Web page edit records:
++++++

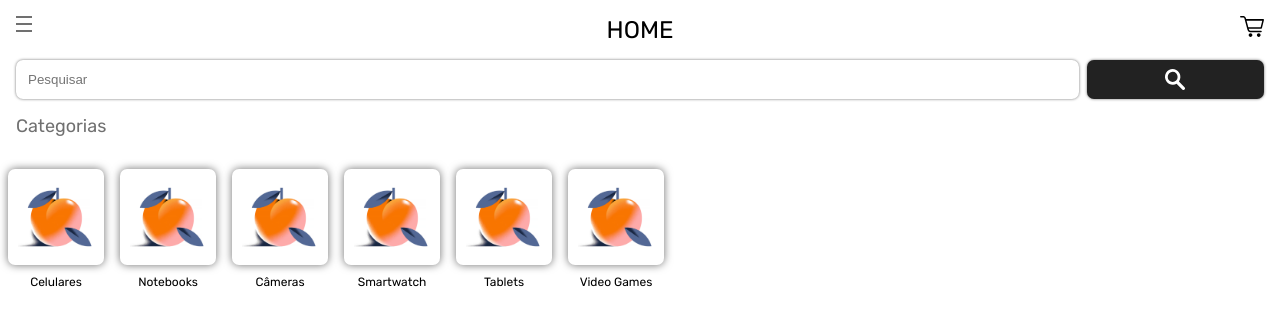
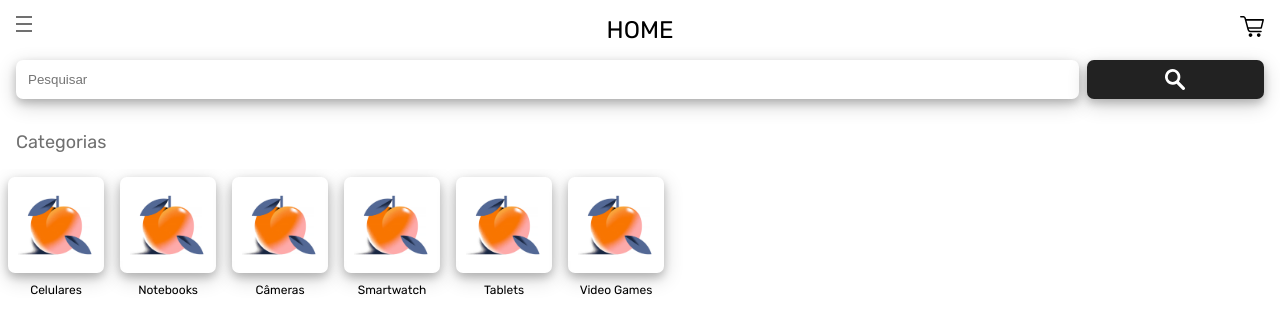
Before and after one commit to WesleyCamara/shop, a React (Create React App) app: page / in a window 1280 px wide. Shown: the top 334 px of the page. Built offline with nearby package versions, Linux system fonts and the light colour scheme.

Commit message:
Changed shadow

```diff
--- a/src/Components/Categories/Categories.module.css
+++ b/src/Components/Categories/Categories.module.css
@@ -1,6 +1,8 @@
 .categoriesTitle {
   font-size: var(--font-size-title);
   margin: 1rem;
+  margin-top: 2rem;
+
   color: var(--color-primary);
 }
 
@@ -11,7 +13,7 @@
 }
 
 .categories li {
-  margin: 1rem 0.5rem;
+  margin: 0.5rem;
   text-align: center;
 }
 
@@ -20,7 +22,7 @@
   place-items: center;
   width: 6rem;
   height: 6rem;
-  box-shadow: 0 0 8px #707070;
+  box-shadow: var(--shadow-dark);
   border-radius: 7px;
 }
 
--- a/src/Components/Search/Search.js
+++ b/src/Components/Search/Search.js
@@ -7,7 +7,7 @@ export const Search = () => {
     <form className={styles.form}>
       <input placeholder="Pesquisar" />
       <button>
-        <img src={searchIcon} className={styles.searchIcon} />
+        <img src={searchIcon} alt="Pesquisar" className={styles.searchIcon} />
       </button>
     </form>
   );
--- a/src/Components/Search/Search.module.css
+++ b/src/Components/Search/Search.module.css
@@ -8,7 +8,7 @@
 .form input {
   display: block;
   padding: 0.75rem;
-  box-shadow: 0 0 3px #707070;
+  box-shadow: var(--shadow-dark);
   border-radius: 7px;
 }
 
@@ -17,6 +17,6 @@
   place-items: center;
   background: var(--color-dark);
   border-radius: 7px;
-  box-shadow: 0 0 3px #707070;
+  box-shadow: var(--shadow-dark);
   padding: 0;
 }
--- a/src/style.css
+++ b/src/style.css
@@ -15,6 +15,9 @@
   --line-height-title: 1.5rem;
   --line-height-text: 1.5rem;
   --line-height-detail: 1.125rem;
+
+  --shadow-dark: 0 4px 8px 0 rgba(0, 0, 0, 0.2),
+    0 6px 20px 0 rgba(0, 0, 0, 0.19);
 }
 
 body {
```
Also changed, not shown: 1 other file (tests, documents, lock files or other folders).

++++++

WHAT TO WORK ON:
Would you please copy every line in the data that contains the word "height"?

EXERCISE OUTPUT:
   height: 6rem;
   --line-height-title: 1.5rem;
   --line-height-text: 1.5rem;
   --line-height-detail: 1.125rem;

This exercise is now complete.